* [INSTRUCTIONS FOR THE TASK] Look through the listing and locate every line containing the word "config"; copy those lines.

______

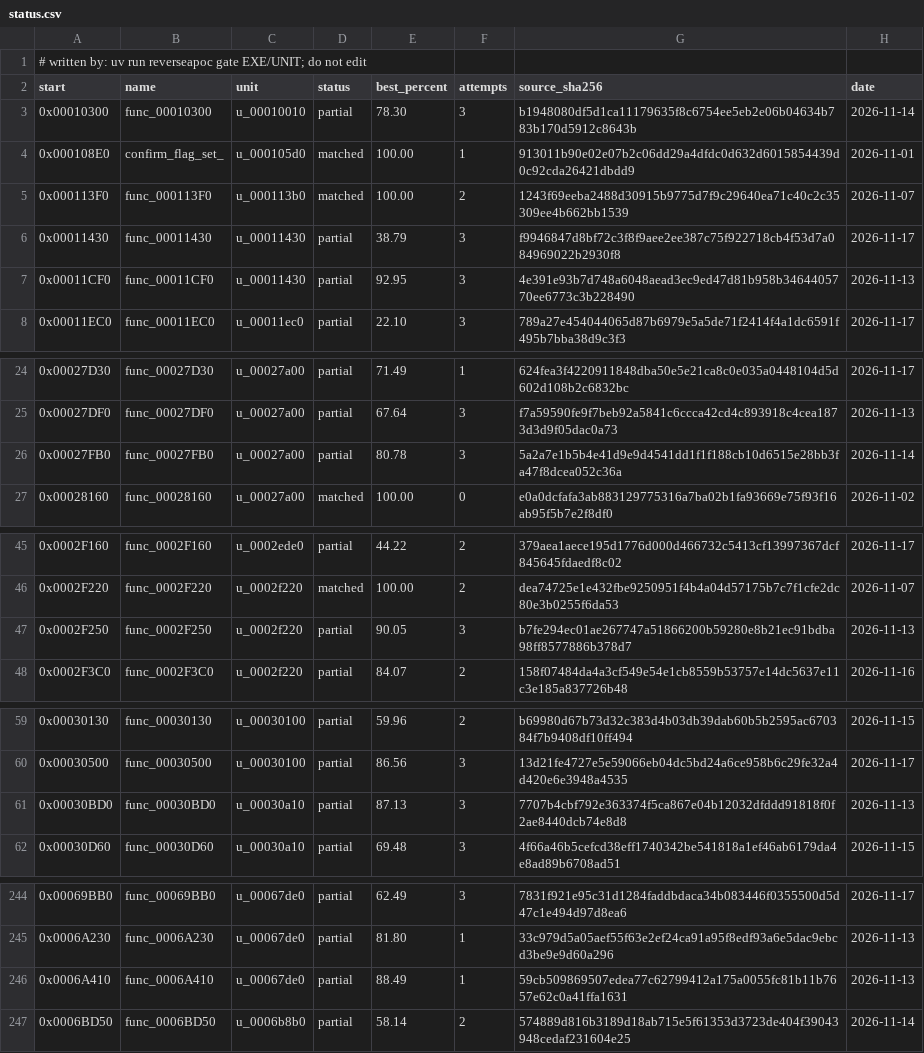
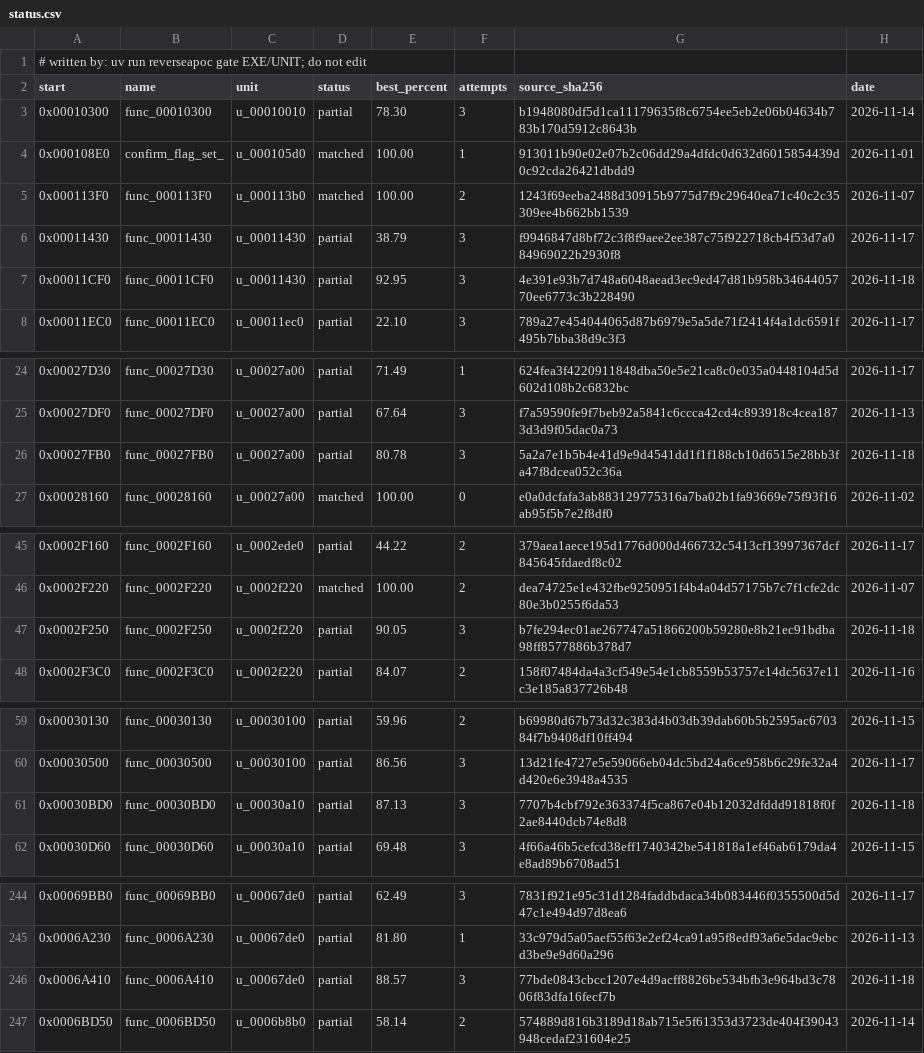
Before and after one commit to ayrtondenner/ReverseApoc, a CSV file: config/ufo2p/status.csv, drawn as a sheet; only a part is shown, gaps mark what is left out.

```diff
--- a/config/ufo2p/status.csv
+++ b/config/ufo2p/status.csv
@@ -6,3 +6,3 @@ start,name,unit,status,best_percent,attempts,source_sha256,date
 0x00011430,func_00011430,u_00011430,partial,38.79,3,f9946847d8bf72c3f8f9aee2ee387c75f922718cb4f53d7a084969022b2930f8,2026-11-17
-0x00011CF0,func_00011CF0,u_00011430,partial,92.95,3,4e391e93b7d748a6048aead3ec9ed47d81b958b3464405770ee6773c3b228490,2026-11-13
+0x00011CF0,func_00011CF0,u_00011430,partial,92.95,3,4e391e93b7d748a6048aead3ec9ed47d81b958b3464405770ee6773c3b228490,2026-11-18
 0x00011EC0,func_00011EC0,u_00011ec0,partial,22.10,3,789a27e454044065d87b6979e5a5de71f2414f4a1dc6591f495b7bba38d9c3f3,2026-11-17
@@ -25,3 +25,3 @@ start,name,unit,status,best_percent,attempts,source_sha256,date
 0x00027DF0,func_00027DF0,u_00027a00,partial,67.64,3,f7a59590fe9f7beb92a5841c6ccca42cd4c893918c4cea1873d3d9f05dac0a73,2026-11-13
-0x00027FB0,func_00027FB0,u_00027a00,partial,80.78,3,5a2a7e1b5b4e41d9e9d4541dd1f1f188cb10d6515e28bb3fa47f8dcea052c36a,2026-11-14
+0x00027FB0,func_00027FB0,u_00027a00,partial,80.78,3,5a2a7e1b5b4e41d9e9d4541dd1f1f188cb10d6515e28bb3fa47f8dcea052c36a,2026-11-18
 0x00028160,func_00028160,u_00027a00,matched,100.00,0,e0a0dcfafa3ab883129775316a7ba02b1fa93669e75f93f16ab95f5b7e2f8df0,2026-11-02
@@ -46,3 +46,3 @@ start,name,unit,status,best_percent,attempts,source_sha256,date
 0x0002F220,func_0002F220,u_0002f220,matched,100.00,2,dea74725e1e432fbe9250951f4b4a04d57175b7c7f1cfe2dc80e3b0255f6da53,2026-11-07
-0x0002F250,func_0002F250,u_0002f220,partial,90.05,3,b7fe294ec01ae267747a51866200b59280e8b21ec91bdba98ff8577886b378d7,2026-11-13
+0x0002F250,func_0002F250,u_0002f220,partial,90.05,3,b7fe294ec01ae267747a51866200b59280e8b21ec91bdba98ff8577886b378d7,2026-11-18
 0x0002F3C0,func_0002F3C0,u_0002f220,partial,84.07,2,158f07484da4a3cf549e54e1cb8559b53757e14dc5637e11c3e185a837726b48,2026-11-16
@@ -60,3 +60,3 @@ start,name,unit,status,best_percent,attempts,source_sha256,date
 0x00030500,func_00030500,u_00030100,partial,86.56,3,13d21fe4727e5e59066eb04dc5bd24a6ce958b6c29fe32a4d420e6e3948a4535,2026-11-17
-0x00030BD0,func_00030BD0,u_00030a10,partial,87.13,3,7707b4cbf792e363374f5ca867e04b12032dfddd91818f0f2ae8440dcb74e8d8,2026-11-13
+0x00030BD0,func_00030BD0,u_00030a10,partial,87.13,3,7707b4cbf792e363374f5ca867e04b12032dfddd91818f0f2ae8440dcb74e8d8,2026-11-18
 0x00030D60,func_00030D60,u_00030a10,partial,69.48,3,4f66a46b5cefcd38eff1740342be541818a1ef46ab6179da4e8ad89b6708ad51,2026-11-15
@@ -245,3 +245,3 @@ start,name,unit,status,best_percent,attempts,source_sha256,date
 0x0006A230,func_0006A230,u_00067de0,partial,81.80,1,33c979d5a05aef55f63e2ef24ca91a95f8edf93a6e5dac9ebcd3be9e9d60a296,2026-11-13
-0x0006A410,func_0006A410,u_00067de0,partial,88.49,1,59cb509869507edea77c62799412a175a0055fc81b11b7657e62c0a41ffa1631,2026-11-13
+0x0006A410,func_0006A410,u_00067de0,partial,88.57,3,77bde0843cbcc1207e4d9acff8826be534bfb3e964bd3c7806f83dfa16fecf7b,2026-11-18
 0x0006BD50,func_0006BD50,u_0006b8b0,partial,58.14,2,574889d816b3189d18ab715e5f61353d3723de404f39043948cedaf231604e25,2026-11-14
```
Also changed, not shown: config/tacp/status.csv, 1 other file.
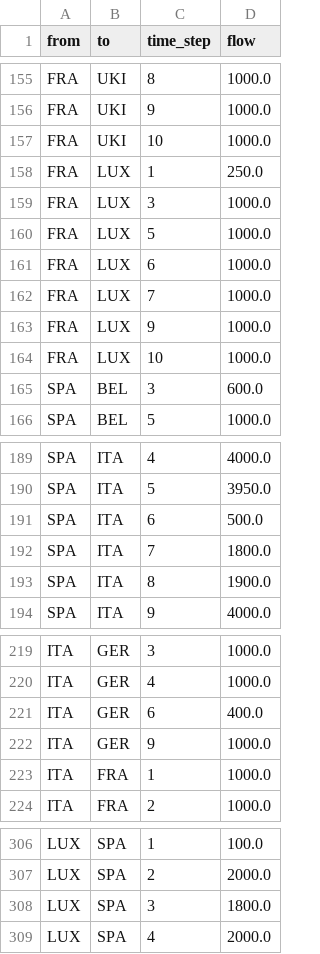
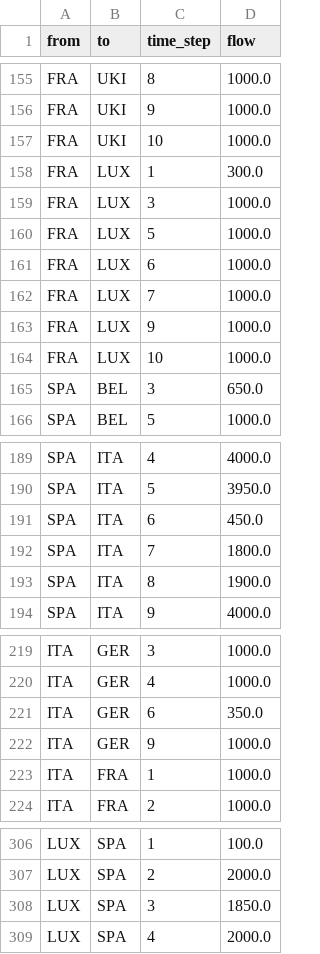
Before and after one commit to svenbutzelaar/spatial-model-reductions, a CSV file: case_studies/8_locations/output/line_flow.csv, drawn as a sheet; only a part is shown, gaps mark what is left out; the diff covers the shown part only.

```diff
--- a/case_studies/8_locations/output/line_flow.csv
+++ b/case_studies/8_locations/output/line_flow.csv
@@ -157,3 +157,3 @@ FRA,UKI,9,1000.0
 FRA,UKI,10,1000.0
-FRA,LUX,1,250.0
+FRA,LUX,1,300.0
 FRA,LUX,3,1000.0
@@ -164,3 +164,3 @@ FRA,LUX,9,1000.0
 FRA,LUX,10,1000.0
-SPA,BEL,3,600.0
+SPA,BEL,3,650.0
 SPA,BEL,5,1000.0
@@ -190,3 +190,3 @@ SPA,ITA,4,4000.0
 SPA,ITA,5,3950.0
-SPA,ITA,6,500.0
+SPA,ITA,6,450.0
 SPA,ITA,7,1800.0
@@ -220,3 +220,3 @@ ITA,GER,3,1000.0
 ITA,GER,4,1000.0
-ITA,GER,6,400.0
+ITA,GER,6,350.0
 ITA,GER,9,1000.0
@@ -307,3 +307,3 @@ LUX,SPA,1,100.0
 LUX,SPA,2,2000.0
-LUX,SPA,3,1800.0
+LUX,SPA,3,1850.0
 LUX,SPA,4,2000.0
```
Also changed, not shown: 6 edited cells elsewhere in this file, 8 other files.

______

* [YOUR RESPONSE]
Before and after one commit to ayrtondenner/ReverseApoc, a CSV file: config/ufo2p/status.csv, drawn as a sheet; only a part is shown, gaps mark what is left out.
--- a/config/ufo2p/status.csv
+++ b/config/ufo2p/status.csv
Also changed, not shown: config/tacp/status.csv, 1 other file.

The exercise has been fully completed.